By Bjarni Mohr
Maybe you’ve seen them – the colorful pictures of the Faroe Islands on different online sites, blogs and other social media.
Last year the tourist board, VisitFaroeIslands, launched a massive campaign urging people to share their colorful pictures of the Faroe Islands. The reason for the campaign was to further extend the massive growth in the tourism industry they’ve experienced during the last two-three years.
Located between Scotland and Iceland, the islands can be beautiful in vivid colors during the spring and summer, but the archipelago can also be beautiful in black and white. In my opinion, there are too many photos made of the Faroe Islands which have been over post-processed, giving an unnatural impression of this area.
A year ago, this thought provoked me to only shoot the Faroe Islands in black and white, mainly because I think it’s gotten out of hand with all the photoshopped pictures presenting the country as being so colorful. Yes, it can be colorful in the spring and summertime but not quite as colorful as we sometimes see in pictures.
One other reason for me to only shoot black and white now is my intention to fulfill a photographic dream: Either to do a 365-project (one photo each day) documenting daily life here in the Faroe Islands or a documentary book with portraits of ordinary Faroese people. I started shooting black and white to teach myself to “see” in black and white before I kick off one of these projects.
The decision to only shoot black and white while photographing landscape and nature was a challenge for me, since the main focus of photographers in shooting landscapes in the Faroe Islands is because of the colors. B/W photography changed the way I see nature here.
Don’t get me wrong. The Faroe Islands are beautiful in color, but they are also beautiful in black and white. With the color subtracted from the photos, I find myself looking at the scenery in nature in a completely different way than I did before.
The weather can change rapidly here. In one single day you could experience all four seasons of the year.

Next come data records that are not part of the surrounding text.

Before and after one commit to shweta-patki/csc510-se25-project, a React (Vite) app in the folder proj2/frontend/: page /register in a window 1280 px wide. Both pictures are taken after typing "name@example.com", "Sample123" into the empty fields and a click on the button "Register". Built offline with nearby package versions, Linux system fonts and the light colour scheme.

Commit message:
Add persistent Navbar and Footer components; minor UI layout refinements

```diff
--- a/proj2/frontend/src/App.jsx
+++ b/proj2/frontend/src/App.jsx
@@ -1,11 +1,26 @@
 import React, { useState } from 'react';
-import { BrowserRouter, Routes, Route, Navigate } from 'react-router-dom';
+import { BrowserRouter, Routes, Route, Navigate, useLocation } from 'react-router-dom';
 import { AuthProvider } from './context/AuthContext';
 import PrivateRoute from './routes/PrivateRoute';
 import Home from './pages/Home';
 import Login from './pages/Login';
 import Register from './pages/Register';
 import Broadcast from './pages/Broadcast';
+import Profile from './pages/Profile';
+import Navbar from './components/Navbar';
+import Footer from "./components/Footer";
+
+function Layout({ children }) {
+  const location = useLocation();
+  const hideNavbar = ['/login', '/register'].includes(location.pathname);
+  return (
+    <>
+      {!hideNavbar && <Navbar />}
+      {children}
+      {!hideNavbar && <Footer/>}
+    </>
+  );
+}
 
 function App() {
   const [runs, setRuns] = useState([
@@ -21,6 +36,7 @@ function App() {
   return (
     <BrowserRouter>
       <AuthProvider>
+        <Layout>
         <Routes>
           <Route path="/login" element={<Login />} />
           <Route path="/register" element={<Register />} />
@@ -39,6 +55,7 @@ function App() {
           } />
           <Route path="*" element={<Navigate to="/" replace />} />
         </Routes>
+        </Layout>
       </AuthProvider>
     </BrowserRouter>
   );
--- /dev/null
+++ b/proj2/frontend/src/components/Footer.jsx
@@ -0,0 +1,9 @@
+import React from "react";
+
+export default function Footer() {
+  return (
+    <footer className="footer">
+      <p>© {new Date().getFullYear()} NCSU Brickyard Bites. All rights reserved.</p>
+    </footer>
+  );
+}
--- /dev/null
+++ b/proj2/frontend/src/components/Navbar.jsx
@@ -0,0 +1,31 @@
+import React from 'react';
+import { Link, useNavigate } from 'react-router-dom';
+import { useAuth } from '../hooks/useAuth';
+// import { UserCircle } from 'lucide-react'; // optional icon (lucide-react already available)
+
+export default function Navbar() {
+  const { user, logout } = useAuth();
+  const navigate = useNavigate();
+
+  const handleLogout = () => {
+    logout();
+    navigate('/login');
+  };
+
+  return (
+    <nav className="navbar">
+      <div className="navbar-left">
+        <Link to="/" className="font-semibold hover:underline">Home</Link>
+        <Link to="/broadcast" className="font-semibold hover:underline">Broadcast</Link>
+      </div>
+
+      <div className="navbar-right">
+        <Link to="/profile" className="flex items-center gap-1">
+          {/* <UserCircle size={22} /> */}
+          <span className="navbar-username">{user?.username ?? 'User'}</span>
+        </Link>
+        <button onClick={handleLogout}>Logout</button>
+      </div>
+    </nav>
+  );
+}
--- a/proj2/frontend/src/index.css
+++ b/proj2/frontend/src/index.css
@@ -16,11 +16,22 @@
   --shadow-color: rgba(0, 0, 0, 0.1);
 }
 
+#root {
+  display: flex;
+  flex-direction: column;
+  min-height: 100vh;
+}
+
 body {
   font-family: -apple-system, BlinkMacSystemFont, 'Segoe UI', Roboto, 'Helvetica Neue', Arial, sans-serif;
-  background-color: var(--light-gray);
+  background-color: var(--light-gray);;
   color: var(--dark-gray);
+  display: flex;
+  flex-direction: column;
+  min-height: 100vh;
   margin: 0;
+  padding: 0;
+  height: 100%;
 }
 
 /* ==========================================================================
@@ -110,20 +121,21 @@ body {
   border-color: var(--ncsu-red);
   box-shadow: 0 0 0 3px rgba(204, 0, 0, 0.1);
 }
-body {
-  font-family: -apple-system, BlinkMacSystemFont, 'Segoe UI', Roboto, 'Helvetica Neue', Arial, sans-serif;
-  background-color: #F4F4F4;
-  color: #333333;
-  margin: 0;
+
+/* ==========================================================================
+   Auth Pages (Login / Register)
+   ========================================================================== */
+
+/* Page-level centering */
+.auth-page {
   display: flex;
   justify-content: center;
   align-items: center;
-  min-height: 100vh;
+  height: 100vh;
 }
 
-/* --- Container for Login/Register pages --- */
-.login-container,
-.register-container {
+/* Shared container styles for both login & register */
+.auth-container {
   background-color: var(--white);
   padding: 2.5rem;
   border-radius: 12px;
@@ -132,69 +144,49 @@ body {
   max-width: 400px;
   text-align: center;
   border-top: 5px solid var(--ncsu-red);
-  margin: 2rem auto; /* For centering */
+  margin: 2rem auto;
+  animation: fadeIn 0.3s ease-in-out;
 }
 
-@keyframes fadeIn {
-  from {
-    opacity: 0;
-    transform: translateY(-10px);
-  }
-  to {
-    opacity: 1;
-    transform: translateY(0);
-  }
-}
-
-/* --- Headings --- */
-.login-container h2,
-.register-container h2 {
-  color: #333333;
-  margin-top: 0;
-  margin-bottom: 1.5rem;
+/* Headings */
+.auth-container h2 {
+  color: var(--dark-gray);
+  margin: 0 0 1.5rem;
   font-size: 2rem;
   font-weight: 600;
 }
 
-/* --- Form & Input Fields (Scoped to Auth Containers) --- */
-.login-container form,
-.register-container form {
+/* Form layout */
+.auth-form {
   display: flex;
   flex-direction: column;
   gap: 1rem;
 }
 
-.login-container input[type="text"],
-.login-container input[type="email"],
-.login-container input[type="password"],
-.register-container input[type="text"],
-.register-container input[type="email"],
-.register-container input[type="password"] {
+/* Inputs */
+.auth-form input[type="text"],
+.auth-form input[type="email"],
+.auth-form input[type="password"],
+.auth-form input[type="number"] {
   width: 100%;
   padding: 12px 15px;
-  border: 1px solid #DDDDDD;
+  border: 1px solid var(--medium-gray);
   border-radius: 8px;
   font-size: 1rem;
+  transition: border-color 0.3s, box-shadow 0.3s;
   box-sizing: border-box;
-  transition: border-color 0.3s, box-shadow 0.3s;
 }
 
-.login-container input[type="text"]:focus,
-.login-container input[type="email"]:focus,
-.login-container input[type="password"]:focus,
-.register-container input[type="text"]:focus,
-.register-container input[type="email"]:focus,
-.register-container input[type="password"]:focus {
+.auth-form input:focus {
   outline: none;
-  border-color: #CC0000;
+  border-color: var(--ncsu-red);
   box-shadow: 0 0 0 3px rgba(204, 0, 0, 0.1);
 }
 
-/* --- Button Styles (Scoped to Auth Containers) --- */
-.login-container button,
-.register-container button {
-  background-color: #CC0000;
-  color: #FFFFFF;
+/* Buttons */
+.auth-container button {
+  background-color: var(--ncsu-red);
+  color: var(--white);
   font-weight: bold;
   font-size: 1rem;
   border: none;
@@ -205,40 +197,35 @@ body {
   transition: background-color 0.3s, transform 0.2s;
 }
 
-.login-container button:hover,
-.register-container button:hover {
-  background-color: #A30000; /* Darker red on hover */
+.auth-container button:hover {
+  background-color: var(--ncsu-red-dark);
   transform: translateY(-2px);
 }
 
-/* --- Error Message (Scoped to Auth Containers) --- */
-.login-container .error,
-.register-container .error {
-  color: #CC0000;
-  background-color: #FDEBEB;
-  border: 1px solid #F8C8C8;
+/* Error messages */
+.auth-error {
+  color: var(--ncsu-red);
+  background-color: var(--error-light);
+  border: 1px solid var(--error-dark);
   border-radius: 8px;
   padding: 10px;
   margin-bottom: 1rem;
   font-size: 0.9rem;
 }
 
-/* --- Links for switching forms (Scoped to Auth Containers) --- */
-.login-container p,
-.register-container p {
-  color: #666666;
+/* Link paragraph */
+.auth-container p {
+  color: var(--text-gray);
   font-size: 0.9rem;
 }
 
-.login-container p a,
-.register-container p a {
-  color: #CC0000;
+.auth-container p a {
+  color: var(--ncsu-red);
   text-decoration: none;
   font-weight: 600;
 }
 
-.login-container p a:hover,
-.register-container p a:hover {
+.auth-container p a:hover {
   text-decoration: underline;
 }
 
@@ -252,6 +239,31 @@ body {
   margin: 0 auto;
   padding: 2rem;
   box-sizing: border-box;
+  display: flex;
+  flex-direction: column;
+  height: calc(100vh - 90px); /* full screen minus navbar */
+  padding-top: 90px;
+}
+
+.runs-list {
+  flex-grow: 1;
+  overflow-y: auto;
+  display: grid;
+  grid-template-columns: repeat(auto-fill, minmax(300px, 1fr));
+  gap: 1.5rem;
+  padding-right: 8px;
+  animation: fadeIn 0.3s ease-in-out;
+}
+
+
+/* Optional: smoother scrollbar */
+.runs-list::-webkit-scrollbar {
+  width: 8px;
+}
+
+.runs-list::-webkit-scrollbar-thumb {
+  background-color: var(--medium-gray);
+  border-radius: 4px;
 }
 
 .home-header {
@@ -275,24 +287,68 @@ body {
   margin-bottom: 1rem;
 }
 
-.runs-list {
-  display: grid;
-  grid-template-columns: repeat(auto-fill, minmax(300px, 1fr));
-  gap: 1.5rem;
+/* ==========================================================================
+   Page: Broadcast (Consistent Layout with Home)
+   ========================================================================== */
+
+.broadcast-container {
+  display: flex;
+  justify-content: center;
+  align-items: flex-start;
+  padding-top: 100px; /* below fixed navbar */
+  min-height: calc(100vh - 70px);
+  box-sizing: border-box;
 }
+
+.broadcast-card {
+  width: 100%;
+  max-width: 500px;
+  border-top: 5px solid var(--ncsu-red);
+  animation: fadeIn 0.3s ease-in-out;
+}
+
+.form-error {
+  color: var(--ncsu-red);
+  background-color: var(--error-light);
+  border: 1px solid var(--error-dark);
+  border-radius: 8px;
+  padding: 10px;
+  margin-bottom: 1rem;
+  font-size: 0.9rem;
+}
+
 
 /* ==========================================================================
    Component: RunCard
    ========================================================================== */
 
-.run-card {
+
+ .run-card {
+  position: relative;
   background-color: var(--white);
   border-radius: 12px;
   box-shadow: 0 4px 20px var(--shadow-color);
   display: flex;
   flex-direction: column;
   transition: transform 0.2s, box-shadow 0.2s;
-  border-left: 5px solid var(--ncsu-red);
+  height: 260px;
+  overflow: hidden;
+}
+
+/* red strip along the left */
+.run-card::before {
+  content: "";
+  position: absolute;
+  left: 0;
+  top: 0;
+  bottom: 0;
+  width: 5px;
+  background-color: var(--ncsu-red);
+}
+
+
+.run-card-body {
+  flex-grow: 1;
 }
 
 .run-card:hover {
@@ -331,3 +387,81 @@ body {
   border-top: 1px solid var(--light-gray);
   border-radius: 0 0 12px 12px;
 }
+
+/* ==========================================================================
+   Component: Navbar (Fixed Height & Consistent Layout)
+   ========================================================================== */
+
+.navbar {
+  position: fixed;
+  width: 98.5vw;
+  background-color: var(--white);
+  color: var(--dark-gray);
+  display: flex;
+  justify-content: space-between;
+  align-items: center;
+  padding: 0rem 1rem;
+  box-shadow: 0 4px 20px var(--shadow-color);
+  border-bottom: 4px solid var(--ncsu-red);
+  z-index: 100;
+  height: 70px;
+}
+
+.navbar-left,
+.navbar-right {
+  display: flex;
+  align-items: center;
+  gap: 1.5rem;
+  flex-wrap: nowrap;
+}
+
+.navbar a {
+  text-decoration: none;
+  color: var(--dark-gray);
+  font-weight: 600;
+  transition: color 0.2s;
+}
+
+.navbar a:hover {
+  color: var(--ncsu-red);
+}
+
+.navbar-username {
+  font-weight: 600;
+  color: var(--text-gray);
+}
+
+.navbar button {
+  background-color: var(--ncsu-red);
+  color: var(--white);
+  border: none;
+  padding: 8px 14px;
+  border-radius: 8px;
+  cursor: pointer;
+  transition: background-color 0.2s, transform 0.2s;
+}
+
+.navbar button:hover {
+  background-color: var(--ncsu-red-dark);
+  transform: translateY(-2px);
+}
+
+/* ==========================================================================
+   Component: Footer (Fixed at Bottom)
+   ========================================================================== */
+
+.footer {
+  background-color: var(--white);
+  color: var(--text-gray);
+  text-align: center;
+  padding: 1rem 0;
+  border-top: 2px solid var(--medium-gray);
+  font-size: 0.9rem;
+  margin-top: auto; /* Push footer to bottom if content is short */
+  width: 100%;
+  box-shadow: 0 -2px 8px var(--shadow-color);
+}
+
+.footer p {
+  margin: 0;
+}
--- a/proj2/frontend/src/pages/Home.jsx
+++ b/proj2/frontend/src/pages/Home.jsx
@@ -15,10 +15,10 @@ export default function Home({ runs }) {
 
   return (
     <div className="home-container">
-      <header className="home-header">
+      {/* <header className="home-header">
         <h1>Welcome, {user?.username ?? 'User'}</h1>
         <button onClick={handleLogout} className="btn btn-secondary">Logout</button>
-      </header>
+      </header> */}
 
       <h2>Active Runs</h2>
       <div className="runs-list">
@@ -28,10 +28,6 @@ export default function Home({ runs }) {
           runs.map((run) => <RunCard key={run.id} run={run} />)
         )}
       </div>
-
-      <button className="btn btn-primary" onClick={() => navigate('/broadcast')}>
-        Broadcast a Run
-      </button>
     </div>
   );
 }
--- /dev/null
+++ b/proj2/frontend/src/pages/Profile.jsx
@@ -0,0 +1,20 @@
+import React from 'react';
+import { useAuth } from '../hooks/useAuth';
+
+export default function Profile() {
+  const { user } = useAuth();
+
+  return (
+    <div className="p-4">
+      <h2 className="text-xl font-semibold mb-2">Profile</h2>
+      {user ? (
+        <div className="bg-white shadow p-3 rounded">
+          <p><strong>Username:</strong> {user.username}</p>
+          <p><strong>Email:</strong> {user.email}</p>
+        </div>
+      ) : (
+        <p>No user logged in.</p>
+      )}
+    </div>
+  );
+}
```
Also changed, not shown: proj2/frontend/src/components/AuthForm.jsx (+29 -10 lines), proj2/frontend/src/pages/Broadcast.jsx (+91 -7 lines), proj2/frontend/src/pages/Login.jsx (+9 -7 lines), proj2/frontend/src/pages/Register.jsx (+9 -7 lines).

While this can be challenging for a photographer, it also opens opportunities for some good nature photography which you could never get if the weather wasn’t changing so rapidly.
The changing weather has changed my initial intentions many times. Sometimes I head out mountain hiking with specific plans. When I’m home again, the final pictures turn out to be the last thing I expected when I headed out to shoot. This is what makes it exciting to shoot landscape here.
We can’t brag about having the highest mountains, but overall it’s a steep country. While the highest mountain is only 882 meters high, on average the land is 300 meters above sea level. The country consists of 18 islands, is home to 49,000 people, and at no point are you more than three miles from the ocean.
A year ago when I started to photograph nature on the Faroe Islands in black and white, I had many doubts about my success after I kicked off the project. This was mostly because the norm are those extremely colorful and sometimes overdriven pictures of the country.
Light is always important when photographing, but quickly after I abandoned color photography and kicked off my B/W project, I suddenly re-discovered what a teacher taught me on my first photography course during the winter of 1986-1987: Just how important light is to photography.
If you should be heading to the Faroe Islands to photograph, let me know. Maybe we could do some combined hiking and shooting together. Contact me here: Bjarni Mohr on Facebook
Greetings from the Faroe Islands.
About Bjarni Mohr
Bjarni Mohr is 42 years old. He’s living in Torshavn, the capital of the Faroe Islands. Bjarni holds a BA degree in Online Journalism from Danish School of Media and Journalism in Denmark.
He is working as online editor at The Faroese Broadcasting Corporation. One of his passions is photography, which he’s enjoyed for the last 20 years or so. He’s now a dedicated Leica photographer, shooting both film and digital, after he’d been shooting with Canon, Nikon and Fuji for the last 20 years.